Unnecessary Pigments for Oils and Acrylics

The artist does not need countless pigments within the palette to mix all the colors needed in painting. In fact, less is often more. So long as the essential primary colors are included, the other pigments can be used as secondary importance. Find a list of oil colors below which in my view are redundant to artists.

The Most Important Oil Colors

There are many oil pigments available on the market, but really many color mixes can be achieved with just ten oil paints or so. The aim of each artist is different, but when it comes to painting in general, I use the following pigments most predominantly: titanium white, lemon yellow, cadmium yellow (pale), viridian, cadmium red, permanent rose, ultramarine, pthalo blue, burnt umber and burnt sienna. The following oil pigments might also come in useful: alizarin crimson, carmine red, cobalt blue, cerulean blue, monestrial blue, cadmium lemon, Indian red, Venetian red and Winsor green.

Useless Colors in Art

Unless the artist wishes to produce a painting featuring particular colors throughout, such as a study in monochrome and a ready mixed color is required from the tube, many pigments are really not necessary. In fact, many selection boxes of paints include useless colors the artist does not really need and which do not produce clean color mixes.

Dirty Earth Colors in Oils

The traditional view that oil painting require lots of earth colors needs to be overturned. The following pigments fall into the category of what I view bring only dirty color mixes and dull paintings. Raw sienna, yellow ochre (over-rated), Vandyke brown, Paynes grey, Davy’s grey, Terre verte, sap green, olive green, raw umber, blue-black and charcoal grey. Any black except lamp black, which I use discriminately.

Color Mixing in Art

So the artist does not need lots of paint tubes to embark upon painting, whether this is oils or acrylics. I use just ten colors. Other colors may be used for exploration, but I avoid using premixed colors that can easily be attained by the mixture of these basic colors. Lots of earth colors will create dirty colors and dull paintings. Bright secondary colors can be dispensed with by mixing two primary colors.

 

Useless Bright Colors

The following so-called bright colors are also unnecessary in the artist’s arsenal:
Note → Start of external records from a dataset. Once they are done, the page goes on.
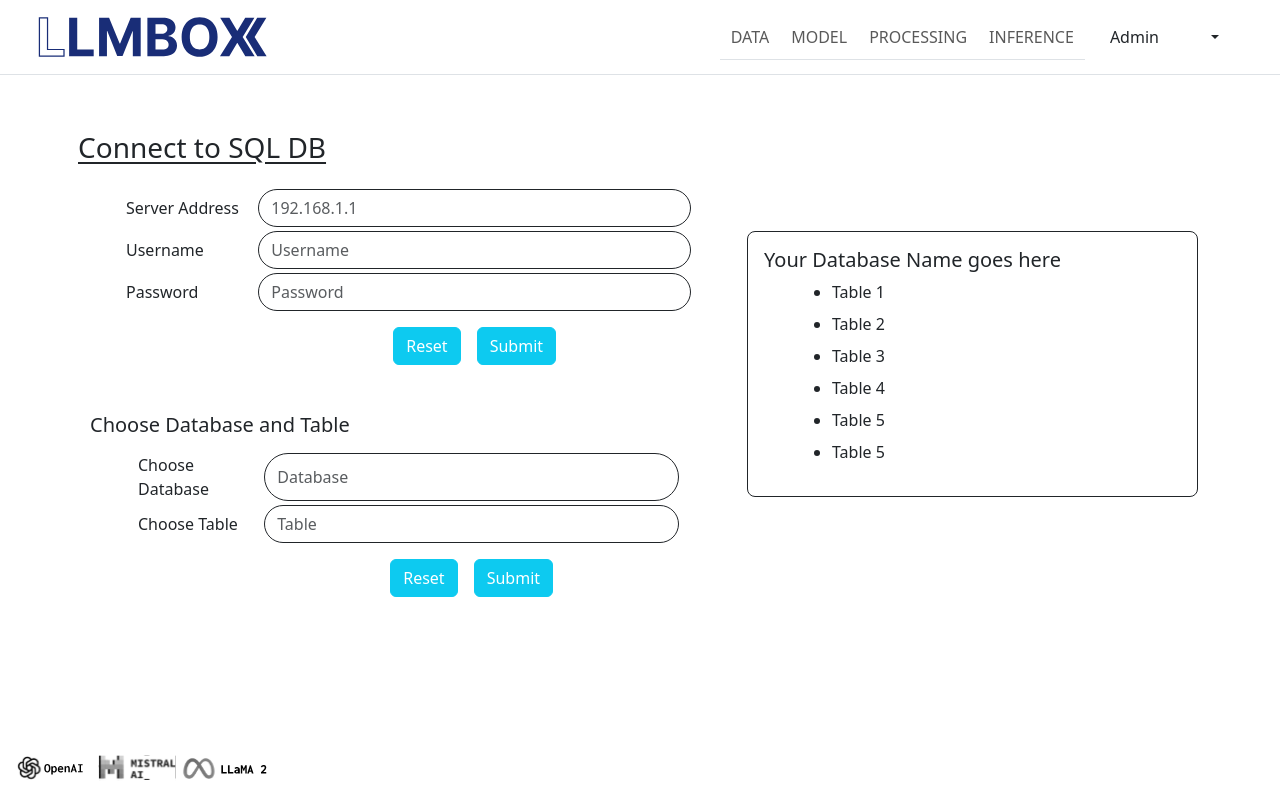
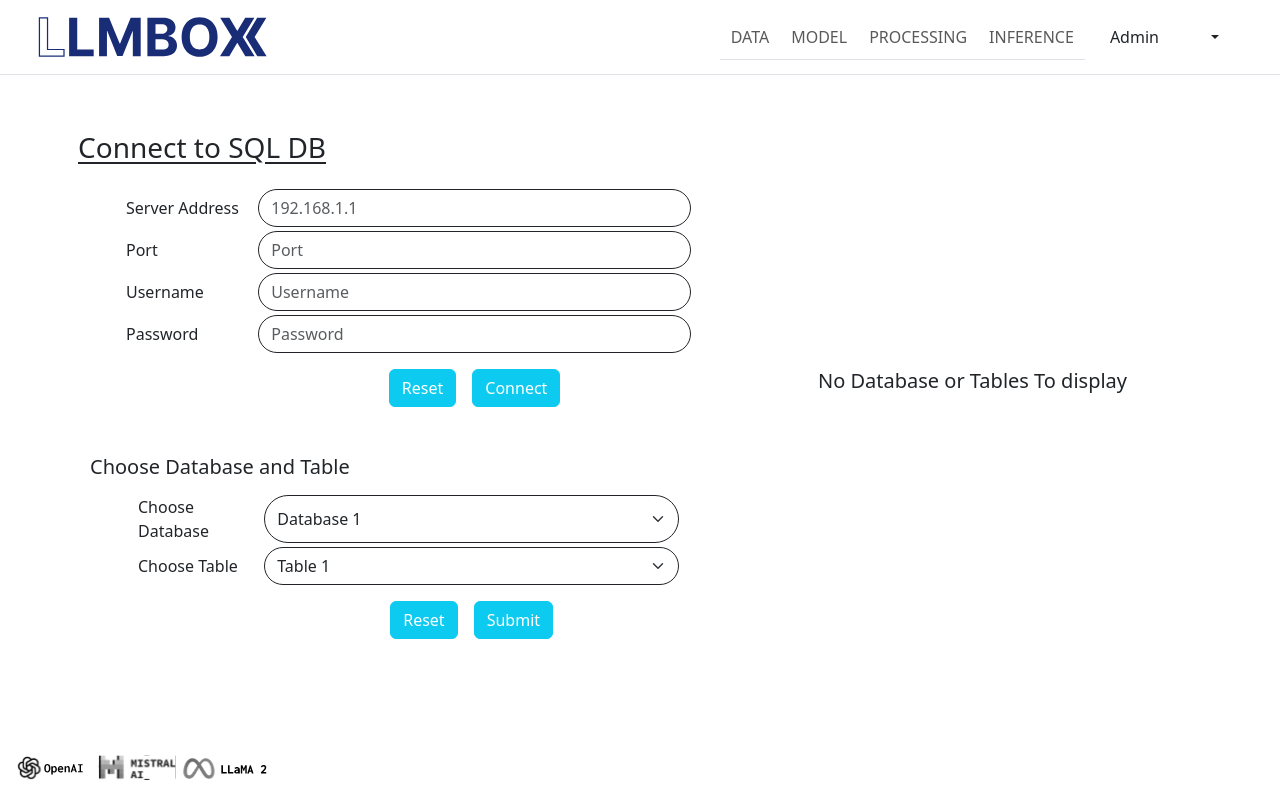
Before and after one commit to SajalKumar2002/frontend, a React (Create React App) app: page /connect in a window 1280 px wide. Built offline with nearby package versions, Linux system fonts and the light colour scheme.

Commit message:
modified:   package-lock.json 	modified:   package.json 	renamed:    src/components/Table.Connect.jsx -> src/components/TablePreview.Connect.jsx 	modified:   src/screens/ConnectScreen.jsx

```diff
--- a/package.json
+++ b/package.json
@@ -8,6 +8,7 @@
     "@testing-library/user-event": "^13.5.0",
     "axios": "^1.7.2",
     "bootstrap": "^5.3.3",
+    "ngrok": "^5.0.0-beta.2",
     "react": "^18.3.1",
     "react-bootstrap": "^2.10.4",
     "react-dom": "^18.3.1",
--- a/src/screens/ConnectScreen.jsx
+++ b/src/screens/ConnectScreen.jsx
@@ -2,18 +2,9 @@ import React from 'react'
 import { Form, Dropdown, Button } from 'react-bootstrap'
 import { Link } from 'react-router-dom'
 
-import TableConnect from '../components/Table.Connect';
+import TablePreview from '../components/TablePreview.Connect';
 
 const ConnectScreen = () => {
-
-  const SampleTable = [
-    "Table 1",
-    "Table 2",
-    "Table 3",
-    "Table 4",
-    "Table 5",
-    "Table 5",
-  ]
 
   return (
     <div className='container mt-5'>
@@ -26,6 +17,10 @@ const ConnectScreen = () => {
               <Form.Control className='col border-dark rounded-pill' type="text" placeholder="192.168.1.1" />
             </Form.Group>
             <Form.Group className='row mb-1'>
+              <Form.Label className='col-3 my-auto'>Port</Form.Label>
+              <Form.Control className='col border-dark rounded-pill' type="text" placeholder="Port" />
+            </Form.Group>
+            <Form.Group className='row mb-1'>
               <Form.Label className='col-3 my-auto'>Username</Form.Label>
               <Form.Control className='col border-dark rounded-pill' type="text" placeholder="Username" />
             </Form.Group>
@@ -36,7 +31,7 @@ const ConnectScreen = () => {
             <div className='row justify-content-end'>
               <div className="col-9 text-center">
                 <Button variant="info" className='me-2 text-white' type='reset'>Reset</Button>
-                <Button variant="info" className='ms-2 text-white' type='submit'>Submit</Button>
+                <Button variant="info" className='ms-2 text-white' type='submit'>Connect</Button>
               </div>
             </div>
           </Form>
@@ -48,11 +43,19 @@ const ConnectScreen = () => {
             <Form className='container px-5'>
               <Form.Group className='row mb-1'>
                 <Form.Label className='col-3 my-auto'>Choose Database</Form.Label>
-                <Form.Control className='col border-dark rounded-pill' type="text" placeholder="Database" />
+                <Form.Select className='col border-dark rounded-pill'>
+                  <option value="1">Database 1</option>
+                  <option value="2">Database 2</option>
+                  <option value="3">Database 3</option>
+                </Form.Select>
               </Form.Group>
               <Form.Group className='row mb-3'>
                 <Form.Label className='col-3 my-auto'>Choose Table</Form.Label>
-                <Form.Control className='col border-dark rounded-pill' type="password" placeholder="Table" />
+                <Form.Select className='col border-dark rounded-pill'>
+                  <option value="1">Table 1</option>
+                  <option value="2">Table 2</option>
+                  <option value="3">Table 3</option>
+                </Form.Select>
               </Form.Group>
               <div className='row justify-content-end'>
                 <div className="col-9 text-center">
@@ -64,7 +67,7 @@ const ConnectScreen = () => {
           </div>
 
         </div>
-        <TableConnect TableNames={SampleTable} />
+        <TablePreview />
       </div>
     </div>
   )
```
Also changed, not shown: Migraine.txt (added), src/components/TablePreview.Connect.jsx (renamed from src/components/Table.Connect.jsx), 1 other file (tests, documents, lock files or other folders).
Flesh tint, Naples yellow, cadmium red (deep), cadmium orange, chrome yellow, rose dore, purple lake, purple madder, permanent mauve, purple madder, turquoise, indigo and Prussian blue.

These colors can easily be mixed with the essential oil colors outlined earlier. Using premixed oil colors from the tube for organic art could result in a stilted and flat painting. Oil paintings with life depend upon uneven color mixes and brush marks. A blue sky dotted with clouds could do without the application of a layer of premixed blue paint, and a portrait could certainly do without a tube of flesh tint.

Subtle Oil Pigments

Flesh tones can be captured by a few oil pigments mixed in various ratios, which are burnt umber, burnt sienna, cadmium red, permanent rose, ultramarine, pthalo blue with varying amounts of white. A few other colors may be perceived in bright light, such as a little viridian or cadmium yellow. Mixing your own colors helps increase understanding of color behaviour.

Bright Pigments for the Palette

Some artist used only three colors and white, such as Renoir and Monet in some of their studies. Many colors can be mixed with just three colors. Try out viridian, permanent rose and pthalo blue (with white) for a landscape, or burnt sienna and ultramarine (and white) for a monochromatic study. Many darks and pales with different color temperatures can be mixed with just these two colors.
 
External Articles in Color Mixing
 
 
Comments